Xenos argues that, in recent centuries, refugees have been the result of the formation of modern nation-states. Nation-states form around not only a territory, but around a particular national identity. Consolidating that national identity sometimes results in the expulsion of dissenting or divergent populations. The process of ethnic cleansing is a particularly horrible example of this process.

The author describes the refugee's condition as a type of homelessness. He argues that, by the logic of the nation-state, people must leave their homes in order to come home; they must sever their connection with whatever other community or communities to which they belong in order to become members of the only community that counts the nation within its own state."[p. 424]. Identification with the nation-state takes precedence over membership in one's historical community of residence. Sometimes this means that people are forced out of their homes and communities, in the name of being "returned" to their homeland. The exchange of populations between Greece and Turkey, India and Pakistan, and Croatia and Bosnia are examples of this process. Peoples without a nation-state homeland, such as the Gypsies or the Palestinians, are in constant danger of being rendered homeless.

Xenos argues that the problem of refugees "is a phenomena of the era of nation-states and of the international political economy, and is a problem not insofar as the refugee is denied a homeland but insofar as he or she is denied the possibility of establishing a home."[p.427] Drawing on the works of other political theorists, Xenos argues that individuals must have a home in order to take effective action in the world. Having a home, that is, being rooted in a particular community, "makes action meaningful through shared understandings and a shared interpretation of action."[p. 427] Homes do not necessarily require a homeland to exist, and can be rebuilt when lost. However, the present political equation between a home and a homeland does serve to deny those who are stateless the ability to put down roots and build a home, and so denies them the ability to be effective actors in the world.

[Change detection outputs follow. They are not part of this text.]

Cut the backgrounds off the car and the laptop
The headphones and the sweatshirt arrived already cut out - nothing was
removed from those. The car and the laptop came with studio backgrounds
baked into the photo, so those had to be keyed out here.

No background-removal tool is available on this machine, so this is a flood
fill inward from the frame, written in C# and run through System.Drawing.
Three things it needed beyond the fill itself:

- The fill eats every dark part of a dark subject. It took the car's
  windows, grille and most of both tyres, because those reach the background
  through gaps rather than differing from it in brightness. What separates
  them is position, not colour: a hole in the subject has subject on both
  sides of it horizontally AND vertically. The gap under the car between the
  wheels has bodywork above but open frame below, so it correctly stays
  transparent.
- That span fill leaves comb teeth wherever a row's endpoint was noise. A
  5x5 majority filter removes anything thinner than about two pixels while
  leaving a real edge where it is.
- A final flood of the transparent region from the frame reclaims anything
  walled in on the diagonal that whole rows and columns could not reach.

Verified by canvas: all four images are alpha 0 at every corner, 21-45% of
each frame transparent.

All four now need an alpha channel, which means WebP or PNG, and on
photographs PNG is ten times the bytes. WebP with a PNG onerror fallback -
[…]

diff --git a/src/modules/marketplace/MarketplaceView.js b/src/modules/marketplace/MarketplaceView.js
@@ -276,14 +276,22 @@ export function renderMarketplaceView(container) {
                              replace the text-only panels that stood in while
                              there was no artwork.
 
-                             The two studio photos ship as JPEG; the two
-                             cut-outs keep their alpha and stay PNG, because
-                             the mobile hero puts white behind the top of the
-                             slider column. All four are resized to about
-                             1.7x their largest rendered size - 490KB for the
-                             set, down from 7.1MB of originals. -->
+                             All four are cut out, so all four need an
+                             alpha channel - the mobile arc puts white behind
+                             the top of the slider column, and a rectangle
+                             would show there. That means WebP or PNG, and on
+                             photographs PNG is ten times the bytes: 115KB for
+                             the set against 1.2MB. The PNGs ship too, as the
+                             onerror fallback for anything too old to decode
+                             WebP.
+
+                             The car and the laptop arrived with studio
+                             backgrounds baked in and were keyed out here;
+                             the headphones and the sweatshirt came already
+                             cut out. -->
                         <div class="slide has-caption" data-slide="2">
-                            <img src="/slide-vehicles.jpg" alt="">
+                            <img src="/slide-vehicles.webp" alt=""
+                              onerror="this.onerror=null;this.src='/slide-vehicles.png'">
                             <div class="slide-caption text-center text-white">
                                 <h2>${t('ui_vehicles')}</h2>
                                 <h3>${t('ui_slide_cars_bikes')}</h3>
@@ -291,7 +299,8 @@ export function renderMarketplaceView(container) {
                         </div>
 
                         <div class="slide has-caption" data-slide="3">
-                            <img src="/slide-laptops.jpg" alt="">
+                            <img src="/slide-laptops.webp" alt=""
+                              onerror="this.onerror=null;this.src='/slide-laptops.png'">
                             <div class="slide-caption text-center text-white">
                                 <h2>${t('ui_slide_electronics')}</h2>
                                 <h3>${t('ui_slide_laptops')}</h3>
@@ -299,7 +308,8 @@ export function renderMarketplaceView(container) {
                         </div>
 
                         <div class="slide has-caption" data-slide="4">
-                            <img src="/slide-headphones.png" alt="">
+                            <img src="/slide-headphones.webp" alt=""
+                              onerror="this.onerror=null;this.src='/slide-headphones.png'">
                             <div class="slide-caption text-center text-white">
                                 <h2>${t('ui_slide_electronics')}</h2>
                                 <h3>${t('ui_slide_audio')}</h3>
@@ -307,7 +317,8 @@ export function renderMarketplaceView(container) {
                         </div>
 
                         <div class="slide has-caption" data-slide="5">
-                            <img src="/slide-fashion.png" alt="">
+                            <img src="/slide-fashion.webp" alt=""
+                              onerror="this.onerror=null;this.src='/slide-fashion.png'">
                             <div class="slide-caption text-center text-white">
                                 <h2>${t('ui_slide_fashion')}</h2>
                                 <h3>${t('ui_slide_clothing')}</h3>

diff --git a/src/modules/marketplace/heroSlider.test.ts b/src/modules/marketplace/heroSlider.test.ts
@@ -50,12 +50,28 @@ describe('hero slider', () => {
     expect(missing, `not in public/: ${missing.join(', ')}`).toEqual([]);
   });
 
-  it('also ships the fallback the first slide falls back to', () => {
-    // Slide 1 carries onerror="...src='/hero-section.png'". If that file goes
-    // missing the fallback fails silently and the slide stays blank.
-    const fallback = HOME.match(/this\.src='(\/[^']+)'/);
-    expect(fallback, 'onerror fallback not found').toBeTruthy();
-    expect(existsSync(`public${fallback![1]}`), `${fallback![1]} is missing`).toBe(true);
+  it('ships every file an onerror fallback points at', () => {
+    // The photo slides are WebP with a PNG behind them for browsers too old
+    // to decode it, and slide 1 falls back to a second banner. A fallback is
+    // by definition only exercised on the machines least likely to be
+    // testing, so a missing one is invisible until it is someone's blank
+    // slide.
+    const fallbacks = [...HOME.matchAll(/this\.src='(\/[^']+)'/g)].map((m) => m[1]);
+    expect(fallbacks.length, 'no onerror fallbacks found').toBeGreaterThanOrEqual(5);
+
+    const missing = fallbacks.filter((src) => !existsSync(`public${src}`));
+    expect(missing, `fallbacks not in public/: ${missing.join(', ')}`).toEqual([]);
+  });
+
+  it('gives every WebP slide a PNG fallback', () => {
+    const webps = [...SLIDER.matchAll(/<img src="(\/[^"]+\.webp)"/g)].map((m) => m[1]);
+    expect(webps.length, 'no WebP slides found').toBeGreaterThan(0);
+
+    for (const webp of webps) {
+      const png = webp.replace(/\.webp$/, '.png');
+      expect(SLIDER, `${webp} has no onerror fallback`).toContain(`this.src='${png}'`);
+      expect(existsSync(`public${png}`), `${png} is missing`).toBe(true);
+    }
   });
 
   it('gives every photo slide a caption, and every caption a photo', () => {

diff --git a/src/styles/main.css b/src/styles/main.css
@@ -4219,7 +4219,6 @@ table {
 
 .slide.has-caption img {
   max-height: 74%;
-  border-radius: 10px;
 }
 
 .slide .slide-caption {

Xenos concludes then that the problem of refugees is that they are denied the possibility of building homes and establishing roots. He also points out that this problem has a political cause. The problem does not stem from a shortage of land. Instead the problem arises from certain modern notions of sovereignty and of the priority of the nation-state, which deny refugees the political space to rebuild their homes.